# Provided records
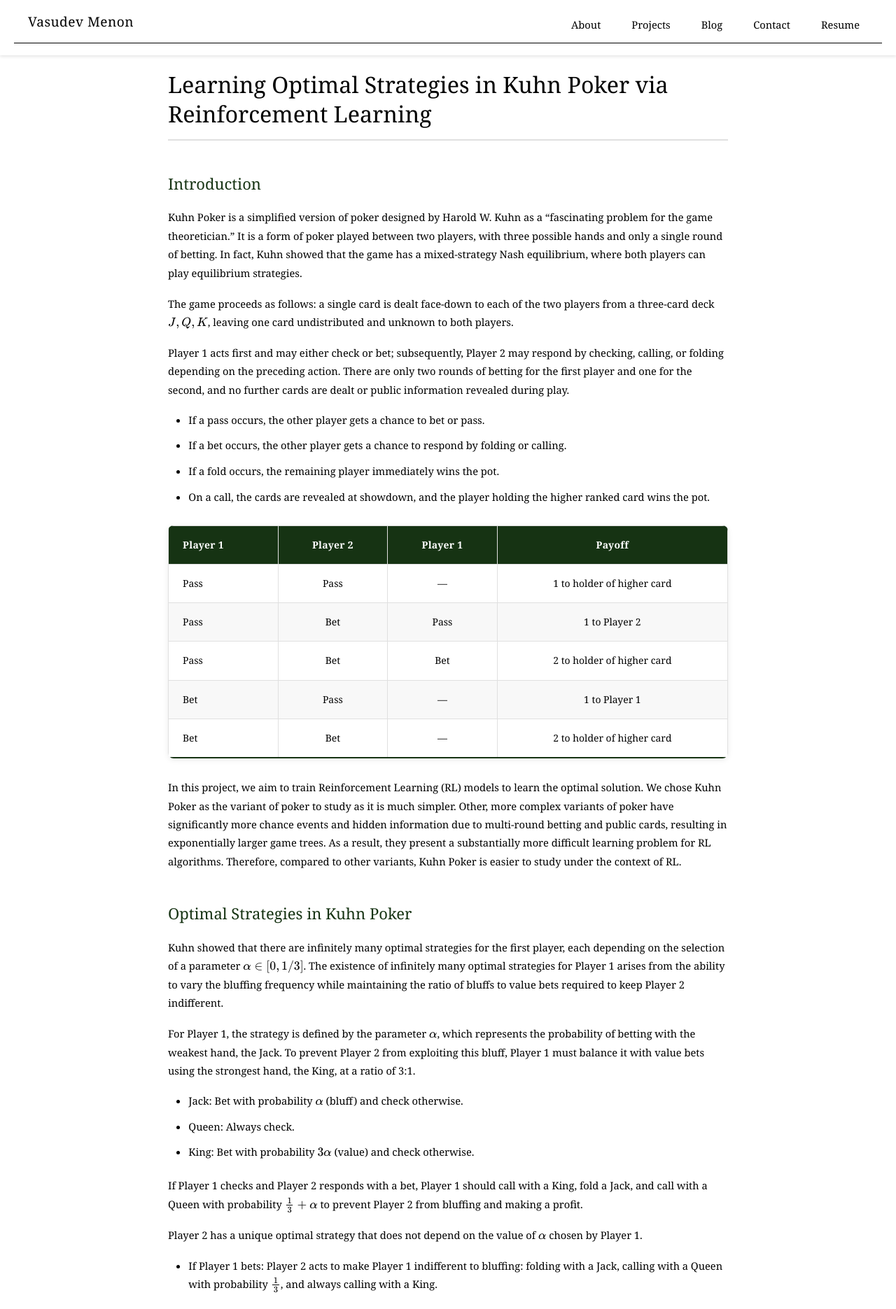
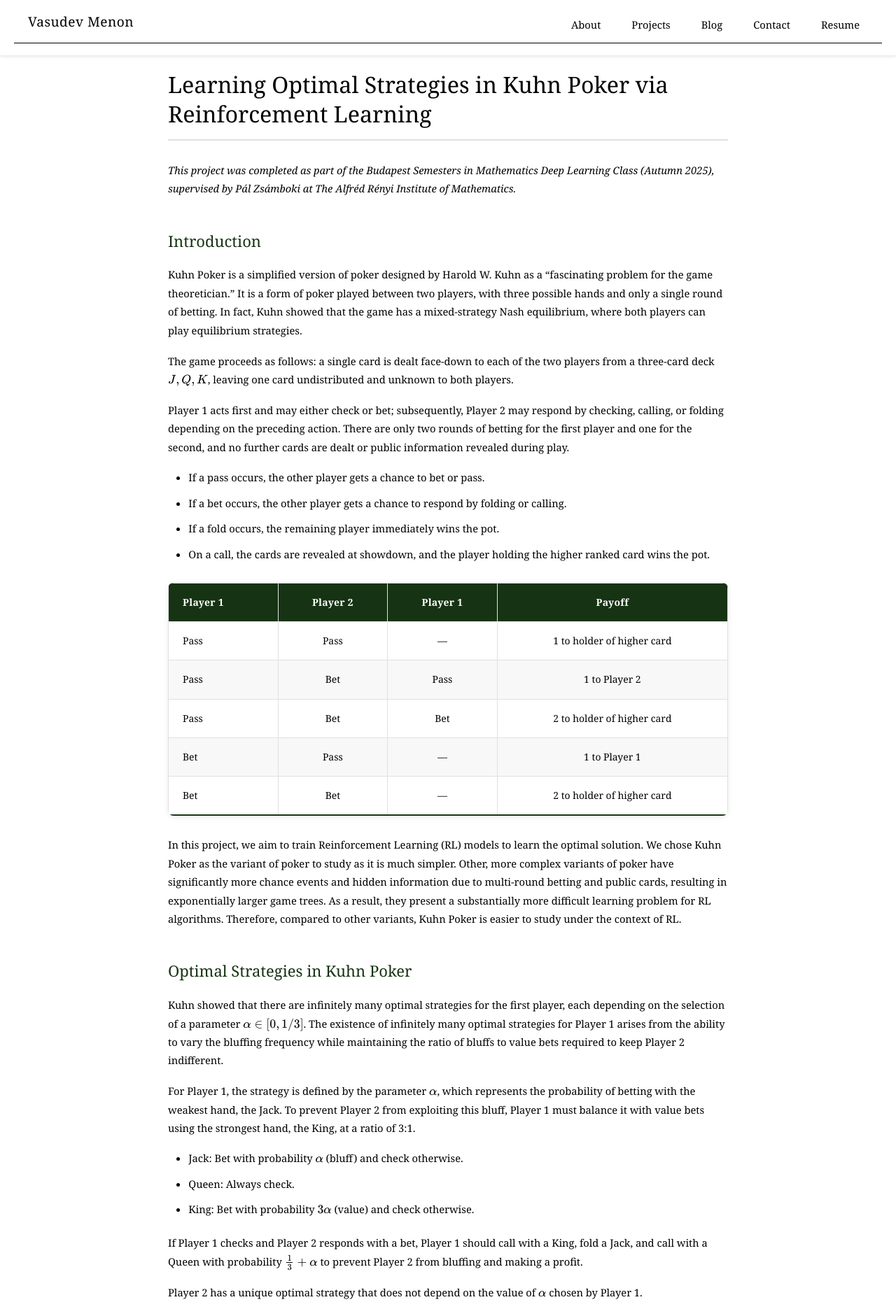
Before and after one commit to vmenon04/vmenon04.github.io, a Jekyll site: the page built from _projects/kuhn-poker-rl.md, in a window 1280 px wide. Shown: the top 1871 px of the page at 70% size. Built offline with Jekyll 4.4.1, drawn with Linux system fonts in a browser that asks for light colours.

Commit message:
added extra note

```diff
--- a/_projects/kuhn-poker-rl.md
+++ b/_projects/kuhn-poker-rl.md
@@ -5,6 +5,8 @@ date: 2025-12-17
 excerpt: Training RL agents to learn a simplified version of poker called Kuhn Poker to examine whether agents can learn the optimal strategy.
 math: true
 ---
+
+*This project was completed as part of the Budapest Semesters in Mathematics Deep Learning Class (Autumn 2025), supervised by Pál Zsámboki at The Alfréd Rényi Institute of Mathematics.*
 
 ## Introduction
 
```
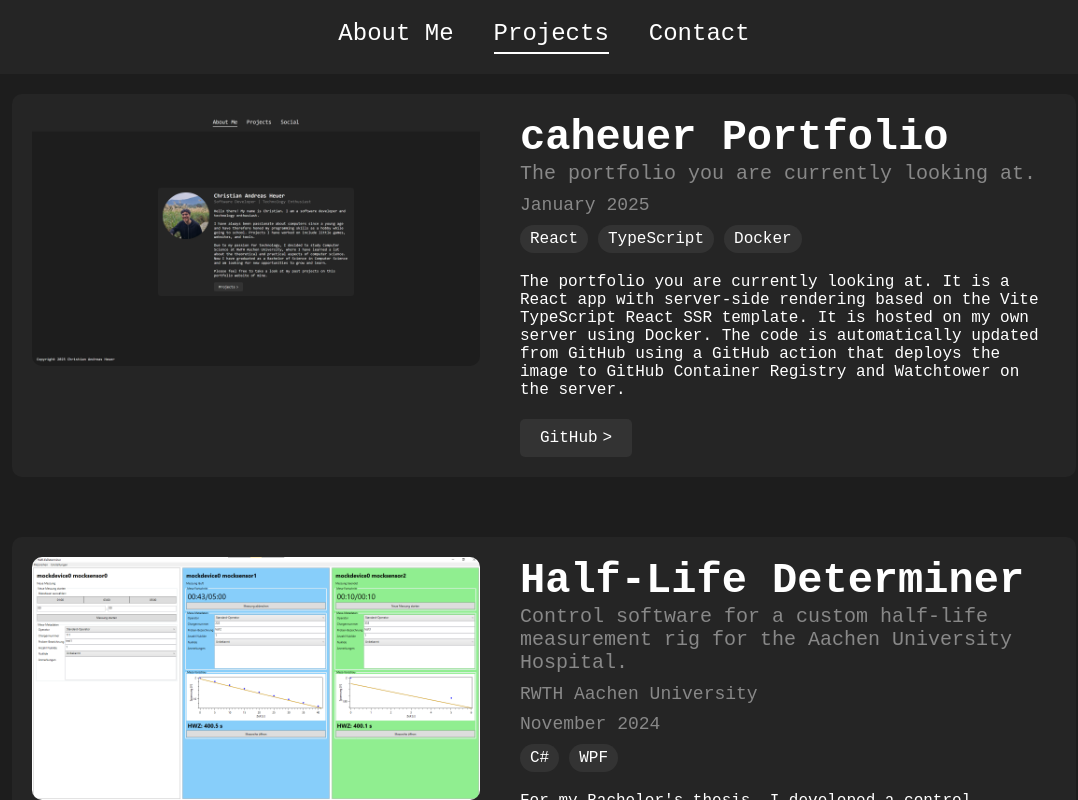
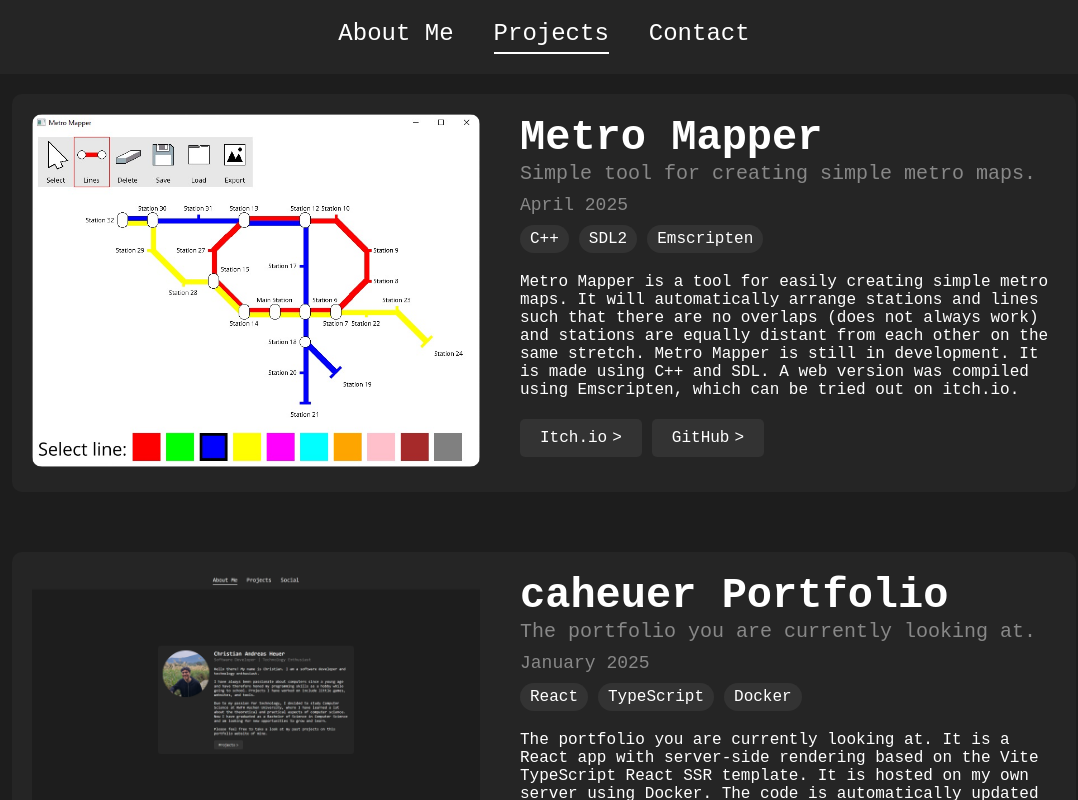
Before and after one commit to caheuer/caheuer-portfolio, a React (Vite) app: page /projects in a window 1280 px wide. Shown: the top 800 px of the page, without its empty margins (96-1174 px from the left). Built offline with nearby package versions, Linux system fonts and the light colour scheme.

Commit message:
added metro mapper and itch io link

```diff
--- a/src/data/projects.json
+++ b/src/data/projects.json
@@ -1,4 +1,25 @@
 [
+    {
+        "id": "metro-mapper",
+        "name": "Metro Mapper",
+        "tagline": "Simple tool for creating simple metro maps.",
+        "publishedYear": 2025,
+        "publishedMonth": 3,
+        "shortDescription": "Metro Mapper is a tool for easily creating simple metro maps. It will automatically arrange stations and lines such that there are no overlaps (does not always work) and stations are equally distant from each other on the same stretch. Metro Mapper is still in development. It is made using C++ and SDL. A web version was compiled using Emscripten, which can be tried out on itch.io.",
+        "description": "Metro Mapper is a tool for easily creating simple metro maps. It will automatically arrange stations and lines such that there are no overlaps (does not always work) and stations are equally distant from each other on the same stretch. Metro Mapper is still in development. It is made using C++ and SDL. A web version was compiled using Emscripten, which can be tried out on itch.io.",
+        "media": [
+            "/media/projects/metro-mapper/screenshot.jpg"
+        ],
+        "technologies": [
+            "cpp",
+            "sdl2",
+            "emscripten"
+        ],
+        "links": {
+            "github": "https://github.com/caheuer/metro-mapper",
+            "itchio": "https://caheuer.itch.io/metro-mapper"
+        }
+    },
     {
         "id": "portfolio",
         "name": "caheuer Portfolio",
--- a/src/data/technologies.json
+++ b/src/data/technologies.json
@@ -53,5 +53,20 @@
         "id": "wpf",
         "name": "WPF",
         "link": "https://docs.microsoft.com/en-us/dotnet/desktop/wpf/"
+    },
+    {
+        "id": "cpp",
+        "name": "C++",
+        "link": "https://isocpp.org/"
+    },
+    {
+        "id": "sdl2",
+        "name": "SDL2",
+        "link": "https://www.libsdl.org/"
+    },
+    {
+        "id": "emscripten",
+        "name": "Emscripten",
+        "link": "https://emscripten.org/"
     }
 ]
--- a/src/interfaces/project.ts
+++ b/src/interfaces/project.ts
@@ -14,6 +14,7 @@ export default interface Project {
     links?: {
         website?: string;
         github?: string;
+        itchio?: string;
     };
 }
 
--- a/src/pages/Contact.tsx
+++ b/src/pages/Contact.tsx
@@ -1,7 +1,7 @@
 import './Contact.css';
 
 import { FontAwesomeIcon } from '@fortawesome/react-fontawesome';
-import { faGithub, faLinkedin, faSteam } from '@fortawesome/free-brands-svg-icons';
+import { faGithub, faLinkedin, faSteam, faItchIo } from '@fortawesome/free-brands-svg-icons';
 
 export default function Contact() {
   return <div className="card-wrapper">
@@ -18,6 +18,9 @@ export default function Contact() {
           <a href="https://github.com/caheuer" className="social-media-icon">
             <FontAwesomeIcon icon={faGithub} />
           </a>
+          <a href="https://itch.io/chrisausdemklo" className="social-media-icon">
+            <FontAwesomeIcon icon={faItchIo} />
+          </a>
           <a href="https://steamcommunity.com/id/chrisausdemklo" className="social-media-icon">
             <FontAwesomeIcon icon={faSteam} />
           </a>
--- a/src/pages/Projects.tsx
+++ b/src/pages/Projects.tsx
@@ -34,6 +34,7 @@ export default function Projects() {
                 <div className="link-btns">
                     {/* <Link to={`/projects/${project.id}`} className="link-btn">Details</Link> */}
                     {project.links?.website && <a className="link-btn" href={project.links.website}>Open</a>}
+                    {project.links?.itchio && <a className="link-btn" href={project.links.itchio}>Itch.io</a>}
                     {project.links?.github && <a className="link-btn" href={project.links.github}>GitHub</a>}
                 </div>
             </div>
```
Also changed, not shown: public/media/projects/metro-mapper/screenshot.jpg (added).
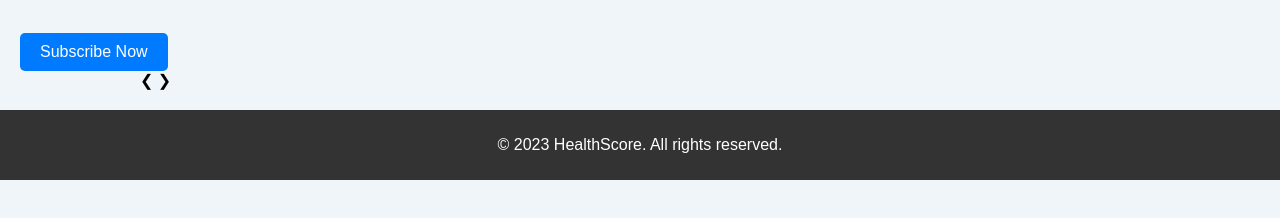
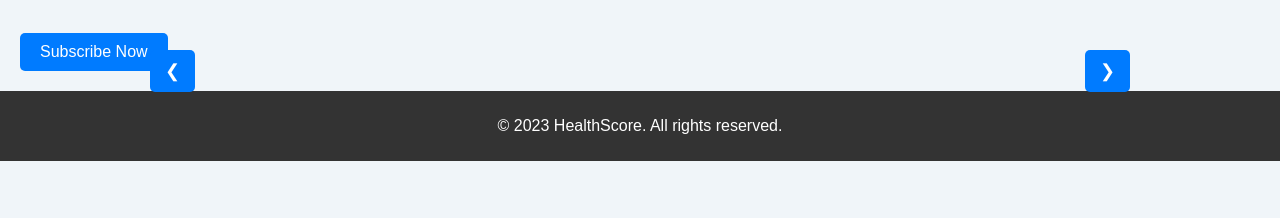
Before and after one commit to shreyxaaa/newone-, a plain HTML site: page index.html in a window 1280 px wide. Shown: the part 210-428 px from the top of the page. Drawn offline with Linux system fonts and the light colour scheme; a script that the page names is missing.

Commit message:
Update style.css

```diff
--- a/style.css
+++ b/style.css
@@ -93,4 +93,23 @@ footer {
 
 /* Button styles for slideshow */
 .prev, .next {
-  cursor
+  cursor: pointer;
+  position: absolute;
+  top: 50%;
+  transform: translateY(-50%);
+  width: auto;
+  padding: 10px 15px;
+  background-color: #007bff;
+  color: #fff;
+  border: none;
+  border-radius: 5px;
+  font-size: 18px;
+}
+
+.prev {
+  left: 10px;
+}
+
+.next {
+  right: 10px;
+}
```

# Action item
Output all of the records word for word, and keep the pictures out of the copy.

# Task response
Before and after one commit to vmenon04/vmenon04.github.io, a Jekyll site: the page built from _projects/kuhn-poker-rl.md, in a window 1280 px wide. Shown: the top 1871 px of the page at 70% size. Built offline with Jekyll 4.4.1, drawn with Linux system fonts in a browser that asks for light colours.

Commit message:
added extra note

```diff
--- a/_projects/kuhn-poker-rl.md
+++ b/_projects/kuhn-poker-rl.md
@@ -5,6 +5,8 @@ date: 2025-12-17
 excerpt: Training RL agents to learn a simplified version of poker called Kuhn Poker to examine whether agents can learn the optimal strategy.
 math: true
 ---
+
+*This project was completed as part of the Budapest Semesters in Mathematics Deep Learning Class (Autumn 2025), supervised by Pál Zsámboki at The Alfréd Rényi Institute of Mathematics.*
 
 ## Introduction
 
```
Before and after one commit to caheuer/caheuer-portfolio, a React (Vite) app: page /projects in a window 1280 px wide. Shown: the top 800 px of the page, without its empty margins (96-1174 px from the left). Built offline with nearby package versions, Linux system fonts and the light colour scheme.

Commit message:
added metro mapper and itch io link

```diff
--- a/src/data/projects.json
+++ b/src/data/projects.json
@@ -1,4 +1,25 @@
 [
+    {
+        "id": "metro-mapper",
+        "name": "Metro Mapper",
+        "tagline": "Simple tool for creating simple metro maps.",
+        "publishedYear": 2025,
+        "publishedMonth": 3,
+        "shortDescription": "Metro Mapper is a tool for easily creating simple metro maps. It will automatically arrange stations and lines such that there are no overlaps (does not always work) and stations are equally distant from each other on the same stretch. Metro Mapper is still in development. It is made using C++ and SDL. A web version was compiled using Emscripten, which can be tried out on itch.io.",
+        "description": "Metro Mapper is a tool for easily creating simple metro maps. It will automatically arrange stations and lines such that there are no overlaps (does not always work) and stations are equally distant from each other on the same stretch. Metro Mapper is still in development. It is made using C++ and SDL. A web version was compiled using Emscripten, which can be tried out on itch.io.",
+        "media": [
+            "/media/projects/metro-mapper/screenshot.jpg"
+        ],
+        "technologies": [
+            "cpp",
+            "sdl2",
+            "emscripten"
+        ],
+        "links": {
+            "github": "https://github.com/caheuer/metro-mapper",
+            "itchio": "https://caheuer.itch.io/metro-mapper"
+        }
+    },
     {
         "id": "portfolio",
         "name": "caheuer Portfolio",
--- a/src/data/technologies.json
+++ b/src/data/technologies.json
@@ -53,5 +53,20 @@
         "id": "wpf",
         "name": "WPF",
         "link": "https://docs.microsoft.com/en-us/dotnet/desktop/wpf/"
+    },
+    {
+        "id": "cpp",
+        "name": "C++",
+        "link": "https://isocpp.org/"
+    },
+    {
+        "id": "sdl2",
+        "name": "SDL2",
+        "link": "https://www.libsdl.org/"
+    },
+    {
+        "id": "emscripten",
+        "name": "Emscripten",
+        "link": "https://emscripten.org/"
     }
 ]
--- a/src/interfaces/project.ts
+++ b/src/interfaces/project.ts
@@ -14,6 +14,7 @@ export default interface Project {
     links?: {
         website?: string;
         github?: string;
+        itchio?: string;
     };
 }
 
--- a/src/pages/Contact.tsx
+++ b/src/pages/Contact.tsx
@@ -1,7 +1,7 @@
 import './Contact.css';
 
 import { FontAwesomeIcon } from '@fortawesome/react-fontawesome';
-import { faGithub, faLinkedin, faSteam } from '@fortawesome/free-brands-svg-icons';
+import { faGithub, faLinkedin, faSteam, faItchIo } from '@fortawesome/free-brands-svg-icons';
 
 export default function Contact() {
   return <div className="card-wrapper">
@@ -18,6 +18,9 @@ export default function Contact() {
           <a href="https://github.com/caheuer" className="social-media-icon">
             <FontAwesomeIcon icon={faGithub} />
           </a>
+          <a href="https://itch.io/chrisausdemklo" className="social-media-icon">
+            <FontAwesomeIcon icon={faItchIo} />
+          </a>
           <a href="https://steamcommunity.com/id/chrisausdemklo" className="social-media-icon">
             <FontAwesomeIcon icon={faSteam} />
           </a>
--- a/src/pages/Projects.tsx
+++ b/src/pages/Projects.tsx
@@ -34,6 +34,7 @@ export default function Projects() {
                 <div className="link-btns">
                     {/* <Link to={`/projects/${project.id}`} className="link-btn">Details</Link> */}
                     {project.links?.website && <a className="link-btn" href={project.links.website}>Open</a>}
+                    {project.links?.itchio && <a className="link-btn" href={project.links.itchio}>Itch.io</a>}
                     {project.links?.github && <a className="link-btn" href={project.links.github}>GitHub</a>}
                 </div>
             </div>
```
Also changed, not shown: public/media/projects/metro-mapper/screenshot.jpg (added).
Before and after one commit to shreyxaaa/newone-, a plain HTML site: page index.html in a window 1280 px wide. Shown: the part 210-428 px from the top of the page. Drawn offline with Linux system fonts and the light colour scheme; a script that the page names is missing.

Commit message:
Update style.css

```diff
--- a/style.css
+++ b/style.css
@@ -93,4 +93,23 @@ footer {
 
 /* Button styles for slideshow */
 .prev, .next {
-  cursor
+  cursor: pointer;
+  position: absolute;
+  top: 50%;
+  transform: translateY(-50%);
+  width: auto;
+  padding: 10px 15px;
+  background-color: #007bff;
+  color: #fff;
+  border: none;
+  border-radius: 5px;
+  font-size: 18px;
+}
+
+.prev {
+  left: 10px;
+}
+
+.next {
+  right: 10px;
+}
```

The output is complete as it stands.